Repeat the listing exactly. The images do not belong in the copy.

= = = = = = =

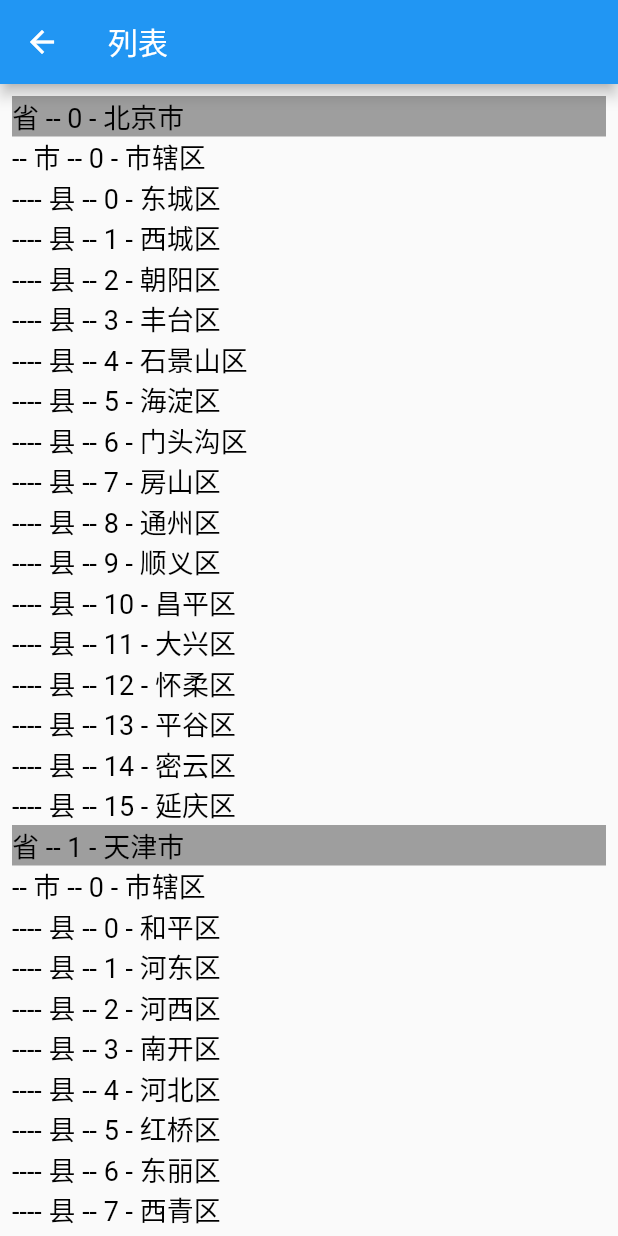
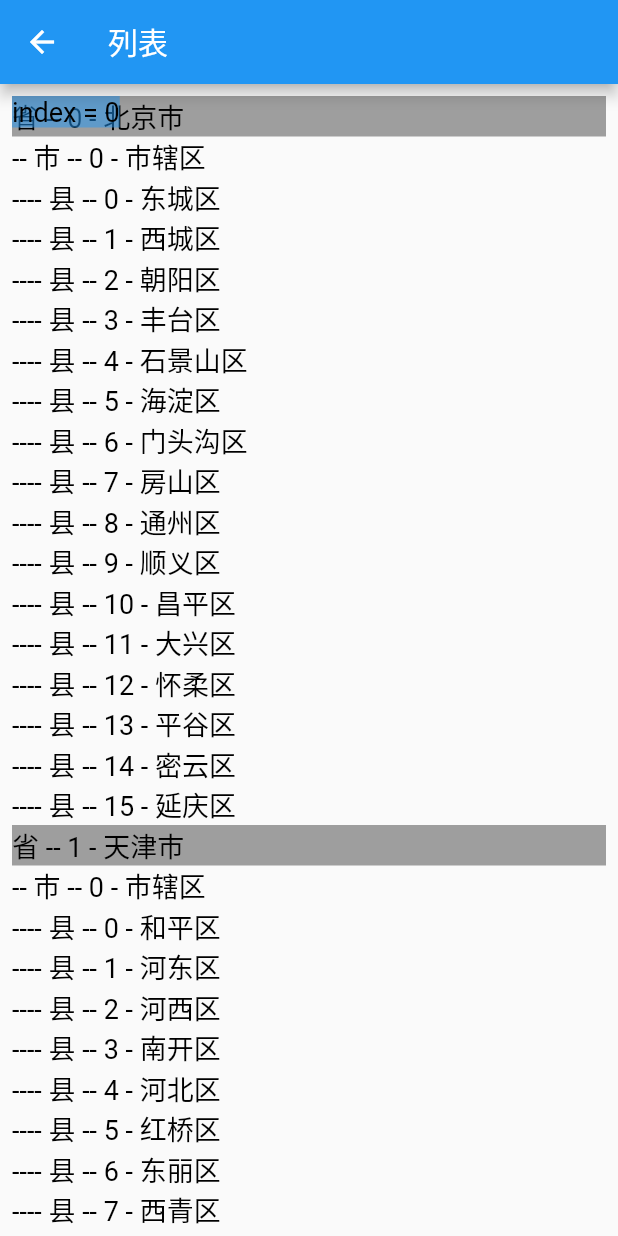
Before and after one commit to conghaonet/flutter_example, a Flutter app: the Cities screen opened directly, on a phone screen of 412 x 824 dp. Run offline on Flutter 3.47's test engine with Material 2 defaults, Android fonts, the phone set to English and light mode, and no system bars; our stand-ins replace event_bus, fluttertoast; generated files the repository leaves out were written again.

Commit message:
在didFinishLayout中通过eventBus同步

```diff
--- /dev/null
+++ b/lib/city_list/app_event_bus.dart
@@ -0,0 +1,4 @@
+import 'package:event_bus/event_bus.dart';
+
+export 'package:event_bus/event_bus.dart';
+EventBus eventBus = EventBus();
--- a/lib/city_list/cities.dart
+++ b/lib/city_list/cities.dart
@@ -3,8 +3,12 @@ import 'dart:convert';
 import 'package:flutter/cupertino.dart';
 import 'package:flutter/foundation.dart';
 import 'package:flutter/material.dart';
+import 'package:flutter_example/city_list/app_event_bus.dart';
 import 'package:flutter_example/city_list/entity.dart';
+import 'package:flutter_example/city_list/province_event.dart';
 import 'package:flutter_example/city_list/province_item.dart';
+import 'package:flutter_example/city_list/province_notifier.dart';
+import 'package:provider/provider.dart';
 
 class Cities extends StatefulWidget {
   @override
@@ -36,6 +40,9 @@ class _CitiesState extends State<Cities> {
     List<dynamic> listDynamic = jsonDecode(strJson);
     provinces = listDynamic.map((js) => ProvinceEntity.fromJson(js)).toList();
     print('end<<<< ' + DateTime.now().toString());
+    eventBus.on<ProvinceEvent>().listen((event) {
+      Provider.of<ProvinceNotifier>(context, listen: false).updateProvince(event.provinceIndex);
+    });
     setState(() {});
   }
 
@@ -72,7 +79,10 @@ class _CitiesState extends State<Cities> {
                     },
                   ),
                 ),
-//                Text('aaaaa'),
+                Container(
+                  color: Colors.blue.withOpacity(0.5),
+                  child: Text('index = ${Provider.of<ProvinceNotifier>(context).provinceIndex}'),
+                ),
               ],
             ),
           ),
@@ -98,5 +108,6 @@ class ProvinceDelegate extends SliverChildBuilderDelegate {
   @override
   void didFinishLayout(int firstIndex, int lastIndex) {
     print('firstIndex=$firstIndex    lastIndex=$lastIndex');
+    eventBus.fire(ProvinceEvent(firstIndex));
   }
 }
--- /dev/null
+++ b/lib/city_list/province_event.dart
@@ -0,0 +1,4 @@
+class ProvinceEvent {
+  int provinceIndex;
+  ProvinceEvent(this.provinceIndex);
+}
--- a/lib/city_list/province_item.dart
+++ b/lib/city_list/province_item.dart
@@ -2,6 +2,8 @@ import 'package:flutter/cupertino.dart';
 import 'package:flutter/material.dart';
 import 'package:flutter_example/city_list/city_item.dart';
 import 'package:flutter_example/city_list/entity.dart';
+import 'package:flutter_example/city_list/province_notifier.dart';
+import 'package:provider/provider.dart';
 
 class ProvinceItem extends StatefulWidget {
   final ProvinceEntity province;
@@ -21,10 +23,15 @@ class _ProvinceItemState extends State<ProvinceItem> {
       crossAxisAlignment: CrossAxisAlignment.start,
       mainAxisSize: MainAxisSize.max,
       children: <Widget>[
-        Container(
-          color: Colors.grey,
-          width: double.infinity,
-          child: Text('省 -- ${widget.index} - ${widget.province.name}'),
+        InkWell(
+          onTap: () {
+//            Provider.of<ProvinceNotifier>(context, listen: false).updateProvince(widget.index);
+          },
+          child: Container(
+            color: Colors.grey,
+            width: double.infinity,
+            child: Text('省 -- ${widget.index} - ${widget.province.name}'),
+          ),
         ),
         ListView.custom(
           primary: false,
--- /dev/null
+++ b/lib/city_list/province_notifier.dart
@@ -0,0 +1,15 @@
+import 'package:flutter/cupertino.dart';
+
+class ProvinceNotifier extends ChangeNotifier {
+  int _provinceIndex = 0;
+
+  int get provinceIndex => _provinceIndex;
+
+  void updateProvince(int index) {
+    if(_provinceIndex != index) {
+      _provinceIndex = index;
+      notifyListeners();
+    }
+  }
+
+}
--- a/pubspec.yaml
+++ b/pubspec.yaml
@@ -22,12 +22,13 @@ dependencies:
   json_annotation: ^3.0.1
   fluttertoast: ^3.1.3
   provider: ^4.0.4
+  event_bus: ^1.1.1
 #  google_sign_in: ^4.1.0
 #  firebase_auth: ^0.15.2
 
   # The following adds the Cupertino Icons font to your application.
   # Use with the CupertinoIcons class for iOS style icons.
-  cupertino_icons: ^0.1.2
+  cupertino_icons: ^0.1.3
 
 dev_dependencies:
   flutter_test:
```
Also changed, not shown: lib/city_list/city_main.dart (+14 -1 lines), pubspec.lock.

= = = = = = =

(Solution)
Before and after one commit to conghaonet/flutter_example, a Flutter app: the Cities screen opened directly, on a phone screen of 412 x 824 dp. Run offline on Flutter 3.47's test engine with Material 2 defaults, Android fonts, the phone set to English and light mode, and no system bars; our stand-ins replace event_bus, fluttertoast; generated files the repository leaves out were written again.

Commit message:
在didFinishLayout中通过eventBus同步

```diff
--- /dev/null
+++ b/lib/city_list/app_event_bus.dart
@@ -0,0 +1,4 @@
+import 'package:event_bus/event_bus.dart';
+
+export 'package:event_bus/event_bus.dart';
+EventBus eventBus = EventBus();
--- a/lib/city_list/cities.dart
+++ b/lib/city_list/cities.dart
@@ -3,8 +3,12 @@ import 'dart:convert';
 import 'package:flutter/cupertino.dart';
 import 'package:flutter/foundation.dart';
 import 'package:flutter/material.dart';
+import 'package:flutter_example/city_list/app_event_bus.dart';
 import 'package:flutter_example/city_list/entity.dart';
+import 'package:flutter_example/city_list/province_event.dart';
 import 'package:flutter_example/city_list/province_item.dart';
+import 'package:flutter_example/city_list/province_notifier.dart';
+import 'package:provider/provider.dart';
 
 class Cities extends StatefulWidget {
   @override
@@ -36,6 +40,9 @@ class _CitiesState extends State<Cities> {
     List<dynamic> listDynamic = jsonDecode(strJson);
     provinces = listDynamic.map((js) => ProvinceEntity.fromJson(js)).toList();
     print('end<<<< ' + DateTime.now().toString());
+    eventBus.on<ProvinceEvent>().listen((event) {
+      Provider.of<ProvinceNotifier>(context, listen: false).updateProvince(event.provinceIndex);
+    });
     setState(() {});
   }
 
@@ -72,7 +79,10 @@ class _CitiesState extends State<Cities> {
                     },
                   ),
                 ),
-//                Text('aaaaa'),
+                Container(
+                  color: Colors.blue.withOpacity(0.5),
+                  child: Text('index = ${Provider.of<ProvinceNotifier>(context).provinceIndex}'),
+                ),
               ],
             ),
           ),
@@ -98,5 +108,6 @@ class ProvinceDelegate extends SliverChildBuilderDelegate {
   @override
   void didFinishLayout(int firstIndex, int lastIndex) {
     print('firstIndex=$firstIndex    lastIndex=$lastIndex');
+    eventBus.fire(ProvinceEvent(firstIndex));
   }
 }
--- /dev/null
+++ b/lib/city_list/province_event.dart
@@ -0,0 +1,4 @@
+class ProvinceEvent {
+  int provinceIndex;
+  ProvinceEvent(this.provinceIndex);
+}
--- a/lib/city_list/province_item.dart
+++ b/lib/city_list/province_item.dart
@@ -2,6 +2,8 @@ import 'package:flutter/cupertino.dart';
 import 'package:flutter/material.dart';
 import 'package:flutter_example/city_list/city_item.dart';
 import 'package:flutter_example/city_list/entity.dart';
+import 'package:flutter_example/city_list/province_notifier.dart';
+import 'package:provider/provider.dart';
 
 class ProvinceItem extends StatefulWidget {
   final ProvinceEntity province;
@@ -21,10 +23,15 @@ class _ProvinceItemState extends State<ProvinceItem> {
       crossAxisAlignment: CrossAxisAlignment.start,
       mainAxisSize: MainAxisSize.max,
       children: <Widget>[
-        Container(
-          color: Colors.grey,
-          width: double.infinity,
-          child: Text('省 -- ${widget.index} - ${widget.province.name}'),
+        InkWell(
+          onTap: () {
+//            Provider.of<ProvinceNotifier>(context, listen: false).updateProvince(widget.index);
+          },
+          child: Container(
+            color: Colors.grey,
+            width: double.infinity,
+            child: Text('省 -- ${widget.index} - ${widget.province.name}'),
+          ),
         ),
         ListView.custom(
           primary: false,
--- /dev/null
+++ b/lib/city_list/province_notifier.dart
@@ -0,0 +1,15 @@
+import 'package:flutter/cupertino.dart';
+
+class ProvinceNotifier extends ChangeNotifier {
+  int _provinceIndex = 0;
+
+  int get provinceIndex => _provinceIndex;
+
+  void updateProvince(int index) {
+    if(_provinceIndex != index) {
+      _provinceIndex = index;
+      notifyListeners();
+    }
+  }
+
+}
--- a/pubspec.yaml
+++ b/pubspec.yaml
@@ -22,12 +22,13 @@ dependencies:
   json_annotation: ^3.0.1
   fluttertoast: ^3.1.3
   provider: ^4.0.4
+  event_bus: ^1.1.1
 #  google_sign_in: ^4.1.0
 #  firebase_auth: ^0.15.2
 
   # The following adds the Cupertino Icons font to your application.
   # Use with the CupertinoIcons class for iOS style icons.
-  cupertino_icons: ^0.1.2
+  cupertino_icons: ^0.1.3
 
 dev_dependencies:
   flutter_test:
```
Also changed, not shown: lib/city_list/city_main.dart (+14 -1 lines), pubspec.lock.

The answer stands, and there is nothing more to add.